Start of INPUT DATA
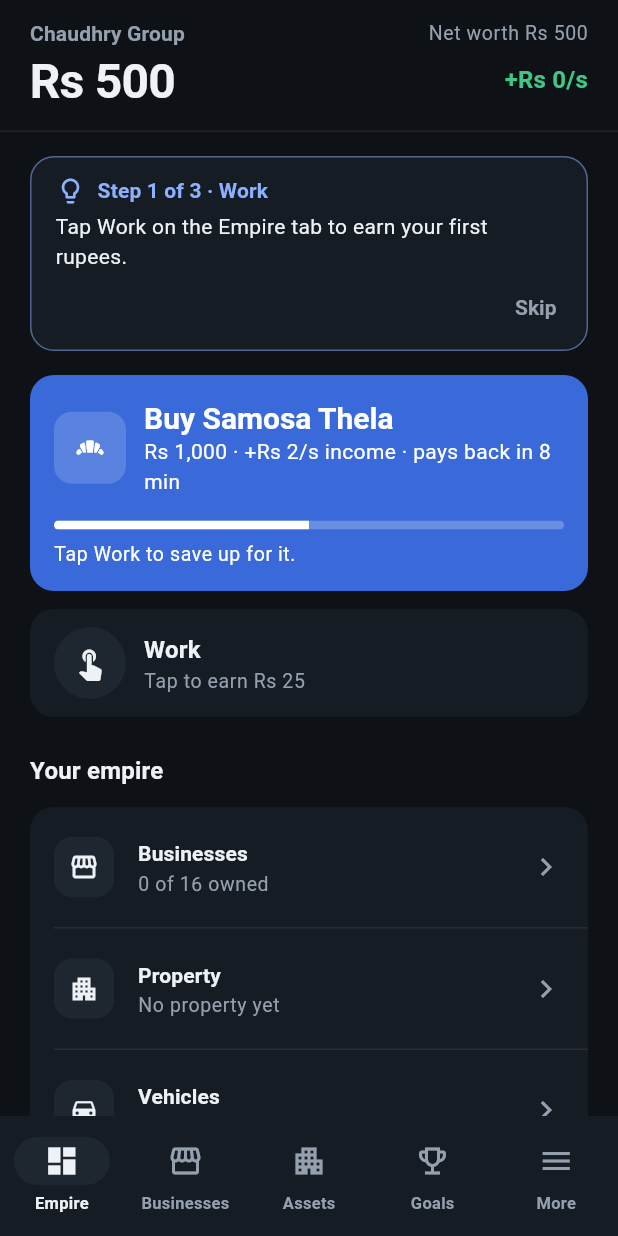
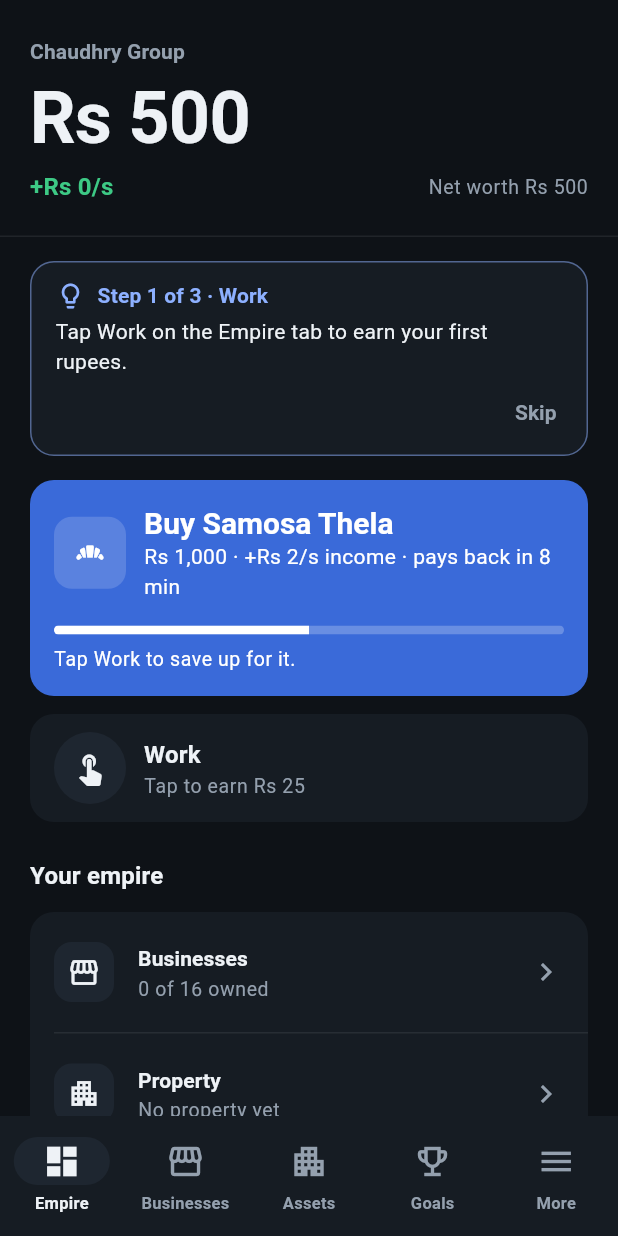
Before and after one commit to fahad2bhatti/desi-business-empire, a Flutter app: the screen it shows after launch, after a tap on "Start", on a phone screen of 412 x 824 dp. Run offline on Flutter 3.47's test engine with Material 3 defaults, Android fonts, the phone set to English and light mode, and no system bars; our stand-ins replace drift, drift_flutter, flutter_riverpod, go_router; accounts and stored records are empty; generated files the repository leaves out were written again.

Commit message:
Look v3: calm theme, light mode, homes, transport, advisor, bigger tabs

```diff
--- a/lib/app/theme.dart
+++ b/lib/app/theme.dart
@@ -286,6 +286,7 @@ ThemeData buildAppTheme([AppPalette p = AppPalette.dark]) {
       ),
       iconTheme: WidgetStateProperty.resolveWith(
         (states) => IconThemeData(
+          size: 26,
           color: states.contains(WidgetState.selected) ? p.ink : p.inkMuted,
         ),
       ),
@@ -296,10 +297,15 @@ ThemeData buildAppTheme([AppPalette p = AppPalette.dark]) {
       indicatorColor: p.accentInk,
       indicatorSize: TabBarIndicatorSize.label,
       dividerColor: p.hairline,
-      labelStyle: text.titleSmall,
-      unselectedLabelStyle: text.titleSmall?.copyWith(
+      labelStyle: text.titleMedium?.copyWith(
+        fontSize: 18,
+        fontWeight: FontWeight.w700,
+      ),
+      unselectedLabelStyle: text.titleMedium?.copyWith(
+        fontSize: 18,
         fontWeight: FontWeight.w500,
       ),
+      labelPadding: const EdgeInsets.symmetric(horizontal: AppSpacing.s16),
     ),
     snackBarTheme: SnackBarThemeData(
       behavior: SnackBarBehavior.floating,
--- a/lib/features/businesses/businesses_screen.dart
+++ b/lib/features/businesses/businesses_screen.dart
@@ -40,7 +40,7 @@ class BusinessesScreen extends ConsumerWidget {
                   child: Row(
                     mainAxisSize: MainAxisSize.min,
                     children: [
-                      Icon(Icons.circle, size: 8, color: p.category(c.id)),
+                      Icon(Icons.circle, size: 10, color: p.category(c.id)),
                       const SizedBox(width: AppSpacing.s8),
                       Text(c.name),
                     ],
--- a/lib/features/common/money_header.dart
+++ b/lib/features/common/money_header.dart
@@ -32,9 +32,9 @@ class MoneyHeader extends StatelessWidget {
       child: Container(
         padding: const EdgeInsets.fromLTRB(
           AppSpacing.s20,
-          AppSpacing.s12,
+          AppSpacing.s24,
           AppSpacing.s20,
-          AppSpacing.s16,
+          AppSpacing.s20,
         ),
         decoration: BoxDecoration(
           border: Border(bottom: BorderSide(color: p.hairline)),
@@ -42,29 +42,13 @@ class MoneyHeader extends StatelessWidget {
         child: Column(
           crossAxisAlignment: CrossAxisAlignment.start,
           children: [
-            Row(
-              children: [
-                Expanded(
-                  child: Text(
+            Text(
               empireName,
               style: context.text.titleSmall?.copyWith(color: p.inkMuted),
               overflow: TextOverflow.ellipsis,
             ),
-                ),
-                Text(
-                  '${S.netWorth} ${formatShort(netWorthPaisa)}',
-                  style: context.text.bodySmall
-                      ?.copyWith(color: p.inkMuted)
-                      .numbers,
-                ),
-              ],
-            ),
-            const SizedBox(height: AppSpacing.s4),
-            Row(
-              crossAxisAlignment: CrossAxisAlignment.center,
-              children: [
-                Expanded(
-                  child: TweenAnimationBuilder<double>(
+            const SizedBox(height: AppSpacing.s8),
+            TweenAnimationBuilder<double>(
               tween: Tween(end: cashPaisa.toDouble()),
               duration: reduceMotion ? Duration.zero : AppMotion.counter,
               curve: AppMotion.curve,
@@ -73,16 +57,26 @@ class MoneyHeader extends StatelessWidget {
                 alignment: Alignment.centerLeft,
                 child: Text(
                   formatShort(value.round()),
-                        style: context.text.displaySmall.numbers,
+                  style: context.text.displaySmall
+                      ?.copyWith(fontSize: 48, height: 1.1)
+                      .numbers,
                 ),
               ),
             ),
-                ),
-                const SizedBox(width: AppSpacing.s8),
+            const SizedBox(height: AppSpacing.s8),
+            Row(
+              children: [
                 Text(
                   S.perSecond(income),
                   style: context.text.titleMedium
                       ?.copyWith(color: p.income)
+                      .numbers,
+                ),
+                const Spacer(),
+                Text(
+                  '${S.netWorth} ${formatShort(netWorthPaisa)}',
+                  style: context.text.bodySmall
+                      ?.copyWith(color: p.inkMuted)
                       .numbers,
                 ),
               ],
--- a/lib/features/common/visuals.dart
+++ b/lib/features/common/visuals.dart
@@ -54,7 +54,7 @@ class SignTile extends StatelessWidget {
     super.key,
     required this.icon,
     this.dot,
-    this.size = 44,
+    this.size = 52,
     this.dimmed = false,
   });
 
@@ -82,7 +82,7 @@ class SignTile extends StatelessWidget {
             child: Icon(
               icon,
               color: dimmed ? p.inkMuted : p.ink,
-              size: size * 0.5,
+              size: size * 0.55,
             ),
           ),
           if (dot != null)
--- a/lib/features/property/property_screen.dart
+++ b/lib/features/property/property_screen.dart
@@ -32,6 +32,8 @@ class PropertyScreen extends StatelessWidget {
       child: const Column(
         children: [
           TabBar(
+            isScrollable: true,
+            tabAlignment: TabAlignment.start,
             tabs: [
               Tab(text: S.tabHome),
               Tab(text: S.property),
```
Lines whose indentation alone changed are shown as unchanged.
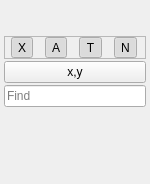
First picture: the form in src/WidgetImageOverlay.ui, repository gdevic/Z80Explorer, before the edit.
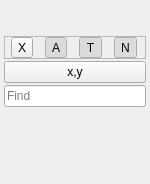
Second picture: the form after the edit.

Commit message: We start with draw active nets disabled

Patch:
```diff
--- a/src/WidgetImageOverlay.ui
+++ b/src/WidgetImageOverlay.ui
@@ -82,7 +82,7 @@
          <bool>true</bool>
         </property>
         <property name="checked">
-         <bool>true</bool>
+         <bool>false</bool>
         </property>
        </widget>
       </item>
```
End of INPUT DATA
* REQUIREMENT:
Search the data and copy each line containing "features".

* COMPLETED TASK:
--- a/lib/features/businesses/businesses_screen.dart
+++ b/lib/features/businesses/businesses_screen.dart
--- a/lib/features/common/money_header.dart
+++ b/lib/features/common/money_header.dart
--- a/lib/features/common/visuals.dart
+++ b/lib/features/common/visuals.dart
--- a/lib/features/property/property_screen.dart
+++ b/lib/features/property/property_screen.dart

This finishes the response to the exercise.